*** Opening Record extracts ***

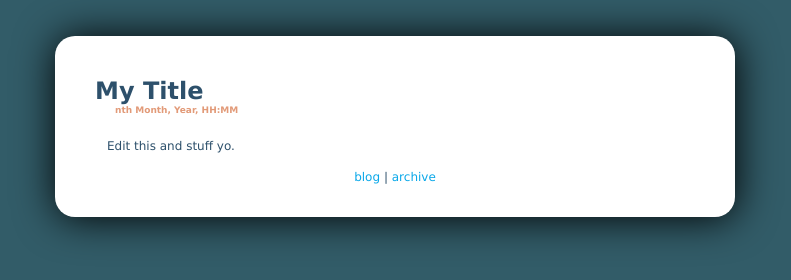
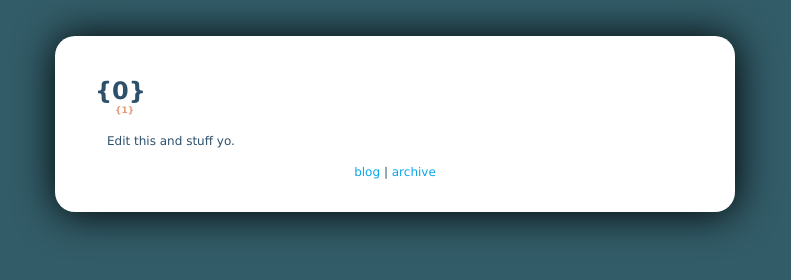
Before and after one commit to photofroggy/photofroggy.github.com, a plain HTML site: page blog/template.html in a window 1280 px wide. Shown: the whole page, without its empty margins (245-1036 px from the left). Drawn offline with Linux system fonts and the light colour scheme.

Commit message:
template is output with title and a timestamp in the page.

```diff
--- a/blog/style.css
+++ b/blog/style.css
@@ -17,11 +17,12 @@ div.main {
     box-shadow: 1px 1px 40px black;
 }
 
-h1 span.ts {
+h1 span {
     display: block;
     color: #E29A78;
     font-size: 9px;
     padding-left: 20px;
+    margin-bottom: -5px;
 }
 
 div.main p {
--- a/blog/template.html
+++ b/blog/template.html
@@ -4,7 +4,7 @@
     </head>
     <body>
         <div class="main">
-            <h1>My Title<span class="ts">nth Month, Year, HH:MM</span></h1>
+            <h1>{0}<span>{1}</span></h1>
             <p>
                 Edit this and stuff yo.
             </p>
```
Also changed, not shown: 1 other file.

*** Closing Record extracts ***

Task goal:
Could you set down the data exactly as given, minus its pictures?

Task solution:
Before and after one commit to photofroggy/photofroggy.github.com, a plain HTML site: page blog/template.html in a window 1280 px wide. Shown: the whole page, without its empty margins (245-1036 px from the left). Drawn offline with Linux system fonts and the light colour scheme.

Commit message:
template is output with title and a timestamp in the page.

```diff
--- a/blog/style.css
+++ b/blog/style.css
@@ -17,11 +17,12 @@ div.main {
     box-shadow: 1px 1px 40px black;
 }
 
-h1 span.ts {
+h1 span {
     display: block;
     color: #E29A78;
     font-size: 9px;
     padding-left: 20px;
+    margin-bottom: -5px;
 }
 
 div.main p {
--- a/blog/template.html
+++ b/blog/template.html
@@ -4,7 +4,7 @@
     </head>
     <body>
         <div class="main">
-            <h1>My Title<span class="ts">nth Month, Year, HH:MM</span></h1>
+            <h1>{0}<span>{1}</span></h1>
             <p>
                 Edit this and stuff yo.
             </p>
```
Also changed, not shown: 1 other file.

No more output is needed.